"Driving is 30 per cent, give or take, on average of an engineer's day of what we do," said Alistair Dobson, speaking at a recent Field Service News Think Tank session. Whirlpool's Service Operations Director explained that his fleet typically travel very short distances between customers in a designated local area, a routine common for the majority of service engineers where time is spent more on residential streets rather than high-speed motorways or roadways.

Alistair and his team took the decision to integrate telematics into their fleet strategy six years ago. It was a decision met with some resistance. "We invested in telematics which was a huge step and one viewed negatively viewed by the engineers," he recalls. "We're tracking them so we had to very quickly move away from the fact that we're not tracking you. This is a health and safety initiative, this is about keeping you safe."

Outlining the Benefits to Your Field Service Engineers

The moral and ethical questions around tracking technology are part of its implementation however, framing the technology as a safety initiative, one that is in place to protect drivers rather than a spy on them. This approach can help sell the technology to cynical engineers.

"It goes back to trust," Alistair continues, explaining how fragile the relationship between engineer and manager can be. "I'm not putting these cameras on your vans to watch and monitor you. I'm doing it to help keep you safe.

"Because if you're talking about culture and trust and you do things that destroy that trust, like, 'I'm going to be watching you every single day and I'm going to have someone in an office watching you on a screen,' then you quickly erode that trust."

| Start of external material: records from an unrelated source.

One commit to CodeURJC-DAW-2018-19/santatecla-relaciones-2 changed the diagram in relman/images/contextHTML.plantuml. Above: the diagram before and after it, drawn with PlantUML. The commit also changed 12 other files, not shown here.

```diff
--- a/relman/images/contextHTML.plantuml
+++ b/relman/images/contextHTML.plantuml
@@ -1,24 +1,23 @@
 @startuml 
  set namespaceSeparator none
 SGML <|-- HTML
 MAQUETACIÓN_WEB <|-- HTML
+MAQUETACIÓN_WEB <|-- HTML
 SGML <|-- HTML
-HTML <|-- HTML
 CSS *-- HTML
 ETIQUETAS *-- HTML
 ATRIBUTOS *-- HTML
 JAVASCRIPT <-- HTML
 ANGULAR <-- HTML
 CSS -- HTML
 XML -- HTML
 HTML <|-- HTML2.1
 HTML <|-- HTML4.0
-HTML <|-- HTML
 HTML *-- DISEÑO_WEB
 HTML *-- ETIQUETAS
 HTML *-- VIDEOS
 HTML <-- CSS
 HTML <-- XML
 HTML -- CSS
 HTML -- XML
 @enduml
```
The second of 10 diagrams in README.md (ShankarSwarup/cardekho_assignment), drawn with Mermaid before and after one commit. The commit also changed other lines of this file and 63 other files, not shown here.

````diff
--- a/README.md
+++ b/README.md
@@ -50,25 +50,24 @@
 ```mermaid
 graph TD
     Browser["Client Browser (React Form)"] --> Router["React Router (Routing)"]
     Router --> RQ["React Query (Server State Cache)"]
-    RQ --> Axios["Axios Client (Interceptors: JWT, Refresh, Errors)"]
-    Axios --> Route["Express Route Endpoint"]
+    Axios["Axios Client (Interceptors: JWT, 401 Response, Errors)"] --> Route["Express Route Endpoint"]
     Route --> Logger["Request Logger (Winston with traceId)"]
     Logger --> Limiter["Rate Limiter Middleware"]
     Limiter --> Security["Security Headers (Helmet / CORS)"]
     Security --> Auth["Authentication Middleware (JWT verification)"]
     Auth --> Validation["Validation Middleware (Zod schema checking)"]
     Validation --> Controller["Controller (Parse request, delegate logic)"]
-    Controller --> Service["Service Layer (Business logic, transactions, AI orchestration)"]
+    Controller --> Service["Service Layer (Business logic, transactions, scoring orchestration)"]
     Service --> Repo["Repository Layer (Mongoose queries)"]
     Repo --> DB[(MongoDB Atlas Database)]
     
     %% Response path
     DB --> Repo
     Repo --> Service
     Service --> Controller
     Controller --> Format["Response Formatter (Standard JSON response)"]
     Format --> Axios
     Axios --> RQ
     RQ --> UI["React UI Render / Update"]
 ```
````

One element of manifesting trust, Alistair explains, was being transparent with his own driving habits. He had the technology fitted to his own car and shared his own scores in a weekly email to the workforce.

"If I'm asking my engineers to do something why should I not be prepared to do it myself? What have I got to hide?"

Engineers were encouraged to 'Challenge Alistair', to try and beat his own table-leading metrics from driving safely. A combination of friendly competition and setting a tangible example helped cement the trust further. "I was driving very slowly because I've got an example to set. Leading by example becomes a key thing. If I'm going to ask the engineers to have it fitted then I should also have it fitted. If I'm asking my engineers to do something why should I not be prepared to do it myself? What have I got to hide?

"We're running a very consistent programme and we haven't changed it after six years. The methodology hasn't changed, we still need to go out and repair things in an economical way."

As we look into the next 12 months, one that is inevitably going to be affected by Covid-19 then communication between management and team will become more important.

Fleet management and the deployment of drivers as the lockdown lifts stringent will require a new approach in bringing the system back up to speed and engineers will be expecting clear, concise and controlled instruction.

It may require another shift in culture, another period of operating slightly differently to what's gone before yet what's important is consistency.

"And it's that consistency that creates that culture," Alistair explains. "So, when you talk about culture change, if you can gain that respect it means I can do something from my level down which drives the culture and behaviour."

We're operating in a Covid-19 affected world right not and it's a challenging time for everyone that offers little certainty. When I write next year's article for the Handy Little Book, I look forward to speaking to Alistair again to see how he drove that culture change in fleet management in such difficult times and ultimately thrived.


Further Reading:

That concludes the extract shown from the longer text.